Courtesy of YiHFF
The Yale in Hollywood Film Festival, or YiHFF, taking place from Dec. 2 to Dec. 4, will showcase works from a diverse range of filmmakers from the University.
All films shown in the festival include at least one Yale alumnus or current student in a writing, producing, directing or acting capacity. One of the YiHFF’s goals is to include younger, diverse Yalies in cinema. In light of recent social media movements like #OscarsSoWhite and Time’s Up, which call attention to the lack of diversity among recipients of mainstream cinema award programs, Melissa Johnson, one the festival’s programmers, considered what makes good storytelling as well as whose story gets to be told.
“It was super important to set the tone for what we wanted the festival to be, and we wanted to include as many different voices as possible,” Johnson said. “We tried to make sure that we had enough people who represented the broad rainbow that is Yale.”
The festival’s director was Quentin Lee GRD ’93, who has been involved in producing, writing and creating both television and film projects since their time at Yale. Their television projects include “Boy Luck Club,” a self-proclaimed “gaysian” comedy series, and sci-fi comedy feature “Comisery.” During his time at Yale, Lee encountered difficulties when they first began making films.
“I came from a background in which Asian films were really hard to get noticed. On top of that, I’m LGBTQ+,” Lee said. “I started filmmaking when I just got to Yale in 1993 … I tried to organize my first screening at [Yale’s] Asian American Cultural Center, but it was getting some pushback because it was a gay and Asian short film … But I kept trying and eventually broke through.”
Since its inception two years ago, YiHFF has strived to present a wide range of narratives in film. Being both LGBTQ+ and Asian, Lee said that “diversity has always been important” to them and Kevin Winston ’91, president and founder of Yale in Hollywood.
This year’s jury features a diverse set of members, ranging from actress and creative Sara Gilbert to filmmaker Kristina Yang ’25, who participated in the festival last year with her documentary about the life of the Indigeneous Taiwanese artist Yosifu.
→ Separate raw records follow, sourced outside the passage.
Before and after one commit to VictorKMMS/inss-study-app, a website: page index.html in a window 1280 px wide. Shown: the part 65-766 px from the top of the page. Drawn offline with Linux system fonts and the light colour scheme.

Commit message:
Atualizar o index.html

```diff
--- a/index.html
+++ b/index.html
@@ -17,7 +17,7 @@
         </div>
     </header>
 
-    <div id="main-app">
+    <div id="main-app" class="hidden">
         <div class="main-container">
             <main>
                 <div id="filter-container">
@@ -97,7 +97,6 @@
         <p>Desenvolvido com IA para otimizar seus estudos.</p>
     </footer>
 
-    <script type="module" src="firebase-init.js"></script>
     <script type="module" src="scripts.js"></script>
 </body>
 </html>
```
The films were selected from applications advertised by the Yale Alumni Network, and several of the films were written by or starred current Yale students.
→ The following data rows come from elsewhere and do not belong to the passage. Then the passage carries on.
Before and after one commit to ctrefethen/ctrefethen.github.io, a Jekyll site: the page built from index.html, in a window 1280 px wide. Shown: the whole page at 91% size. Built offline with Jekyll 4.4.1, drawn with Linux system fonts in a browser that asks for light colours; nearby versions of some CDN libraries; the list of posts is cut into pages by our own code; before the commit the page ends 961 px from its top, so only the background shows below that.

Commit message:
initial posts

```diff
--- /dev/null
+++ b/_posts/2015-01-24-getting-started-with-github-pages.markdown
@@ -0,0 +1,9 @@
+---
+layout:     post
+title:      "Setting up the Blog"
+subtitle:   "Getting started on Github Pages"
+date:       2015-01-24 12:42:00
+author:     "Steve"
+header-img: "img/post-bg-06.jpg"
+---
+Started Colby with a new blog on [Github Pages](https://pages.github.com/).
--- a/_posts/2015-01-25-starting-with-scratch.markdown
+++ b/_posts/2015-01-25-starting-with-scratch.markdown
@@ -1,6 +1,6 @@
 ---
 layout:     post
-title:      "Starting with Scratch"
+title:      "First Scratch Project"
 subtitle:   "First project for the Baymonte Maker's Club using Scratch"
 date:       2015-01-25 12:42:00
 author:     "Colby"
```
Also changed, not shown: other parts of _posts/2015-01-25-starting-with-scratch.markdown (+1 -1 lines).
Ris Igrec ’23 is featured in the festival program; their short film “Uncommon Application” will be shown in the dramatic shorts program.
“Uncommon Application” was co-created with Igrec’s best friend from high school, Stella Wunder.
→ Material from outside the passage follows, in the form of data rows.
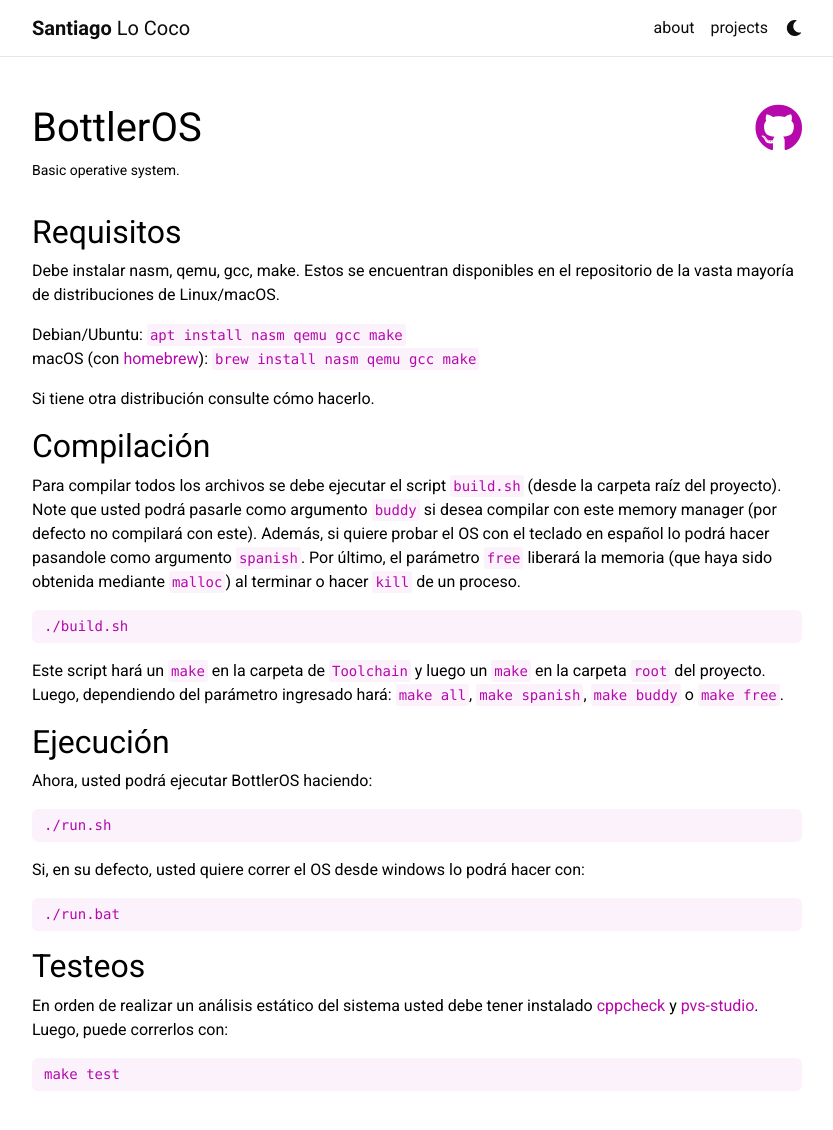
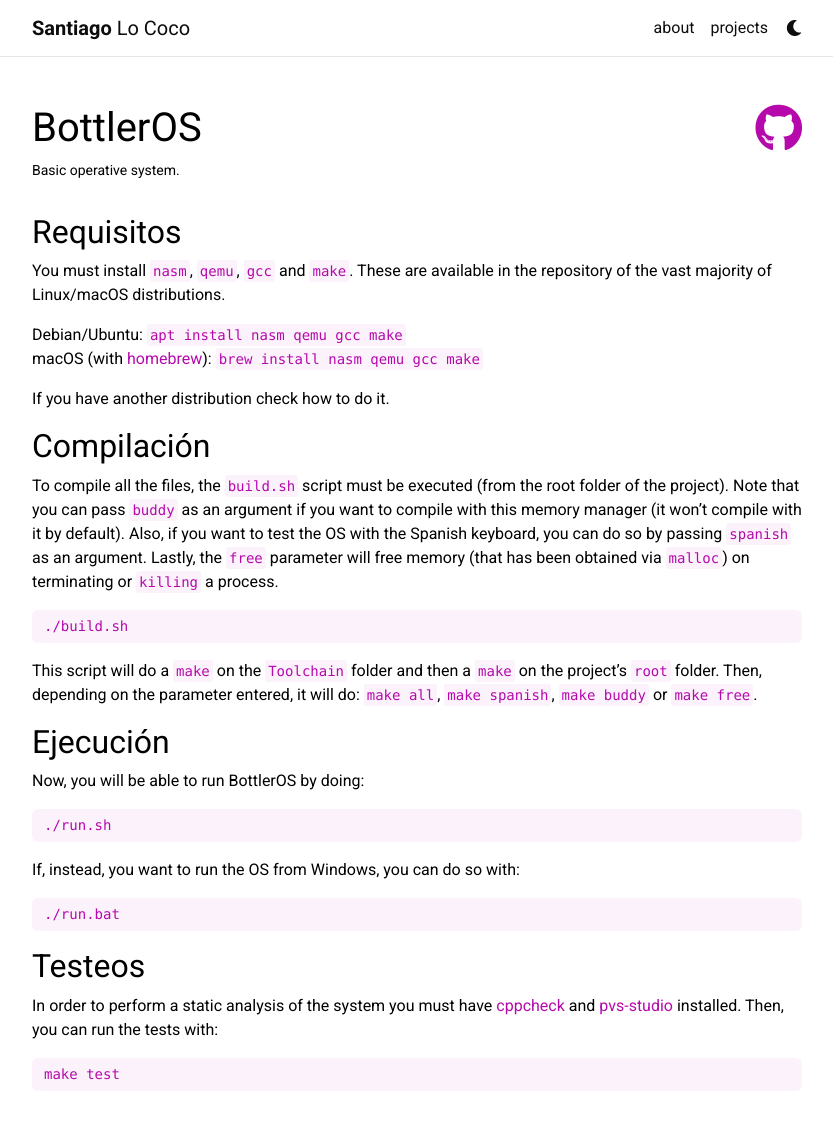
Before and after one commit to santilococo/santilococo.github.io, a Jekyll site: the page built from _projects/BottlerOS.md, in a window 1280 px wide and 1177 px high. Shown: the top 1130 px of the window, without its empty margins (223-1056 px from the left). Built offline with Jekyll 4.4.1, drawn with Linux system fonts in a browser that asks for light colours; a style sheet for code colours, icons or effects is not loaded.

Commit message:
Translate BottlerOS.md

````diff
--- a/_projects/BottlerOS.md
+++ b/_projects/BottlerOS.md
@@ -10,32 +10,32 @@ category: university
 
 ## Requisitos <a name="requisitos"></a>
 
-Debe instalar nasm, qemu, gcc, make. Estos se encuentran disponibles en el repositorio de la vasta mayoría de distribuciones de Linux/macOS.
+You must install `nasm`, `qemu`, `gcc` and `make`. These are available in the repository of the vast majority of Linux/macOS distributions.
 
 Debian/Ubuntu: `apt install nasm qemu gcc make`\
-macOS (con [homebrew](https://brew.sh/)): `brew install nasm qemu gcc make`
+macOS (with [homebrew](https://brew.sh/)): `brew install nasm qemu gcc make`
 
-Si tiene otra distribución consulte cómo hacerlo.
+If you have another distribution check how to do it.
 
 ## Compilación <a name="compilación"></a>
 
-Para compilar todos los archivos se debe ejecutar el script `build.sh` (desde la carpeta raíz del proyecto). Note que usted podrá pasarle como argumento `buddy` si desea compilar con este memory manager (por defecto no compilará con este). Además, si quiere probar el OS con el teclado en español lo podrá hacer pasandole como argumento `spanish`. Por último, el parámetro `free` liberará la memoria (que haya sido obtenida mediante `malloc`) al terminar o hacer `kill` de un proceso.
+To compile all the files, the `build.sh` script must be executed (from the root folder of the project). Note that you can pass `buddy` as an argument if you want to compile with this memory manager (it won't compile with it by default). Also, if you want to test the OS with the Spanish keyboard, you can do so by passing `spanish` as an argument. Lastly, the `free` parameter will free memory (that has been obtained via `malloc`) on terminating or `killing` a process.
 
 ```
 ./build.sh
 ```
 
-Este script hará un `make` en la carpeta de `Toolchain` y luego un `make` en la carpeta `root` del proyecto. Luego, dependiendo del parámetro ingresado hará: `make all`, `make spanish`, `make buddy` o `make free`.
+This script will do a `make` on the `Toolchain` folder and then a `make` on the project's `root` folder. Then, depending on the parameter entered, it will do: `make all`, `make spanish`, `make buddy` or `make free`.
 
 ## Ejecución <a name="ejecución"></a>
 
-Ahora, usted podrá ejecutar BottlerOS haciendo:
+Now, you will be able to run BottlerOS by doing:
 
 ```
 ./run.sh
 ```
 
-Si, en su defecto, usted quiere correr el OS desde windows lo podrá hacer con:
+If, instead, you want to run the OS from Windows, you can do so with:
 
 ```
 ./run.bat
@@ -43,7 +43,7 @@ Si, en su defecto, usted quiere correr el OS desde windows lo podrá hacer con:
 
 ## Testeos <a name="tests"></a>
 
-En orden de realizar un análisis estático del sistema usted debe tener instalado [cppcheck](http://cppcheck.net/) y [pvs-studio](https://pvs-studio.com/). Luego, puede correrlos con:
+In order to perform a static analysis of the system you must have [cppcheck](http://cppcheck.net/) and [pvs-studio](https://pvs-studio.com/) installed. Then, you can run the tests with:
 
 ```
 make test
````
“It follows a high school senior who is under a lot of pressure from her community and friends and mother to go to a prestigious college,” Igrec explained. “She ultimately decides she will have to con her way in and has to deal with the personal consequences.”
Many of the other shorts and features touch on topical ideas regarding the pandemic, coming of age and societal pressures in the age of COVID-19.
Another goal of the festival is to connect alumni and students in the film industry. According to Lee, the festival is a “good opportunity to reach out to the broader Yale communities,” especially given its online format and universal accessibility.
This aspect of the festival is particularly useful for the small film community at Yale. Igrec noted that Yale student filmmakers lack “one unifying, big organization that everyone who is into film is a part of.”
Yet Igrec added that the lack of one cohesive organization can have its own benefits. “[The Yale film community is] not competitive; everyone’s just excited,” they said.
The excitement and emotion that goes into filmmaking was also present in the festival’s selections. Johnson said she was moved by “Lane 1974,” one of the two feature films in the festival. It details the coming of age story of a young girl on a commune in the California countryside, and stars Yale College first year Sophia Schloss ’25. Among Johnson’s other favorites are “When the Music Stops,” a documentary about the struggles of adolescence during the pandemic.
Johnson had one last message for artists at Yale, especially those who don’t see themselves on the silver screen: “Keep creating … There’s a lot of talent to be mined.”
The Yale in Hollywood Film Festival will air online starting Thursday, Dec. 2 at 8 p.m. EST through Saturday, Dec. 4.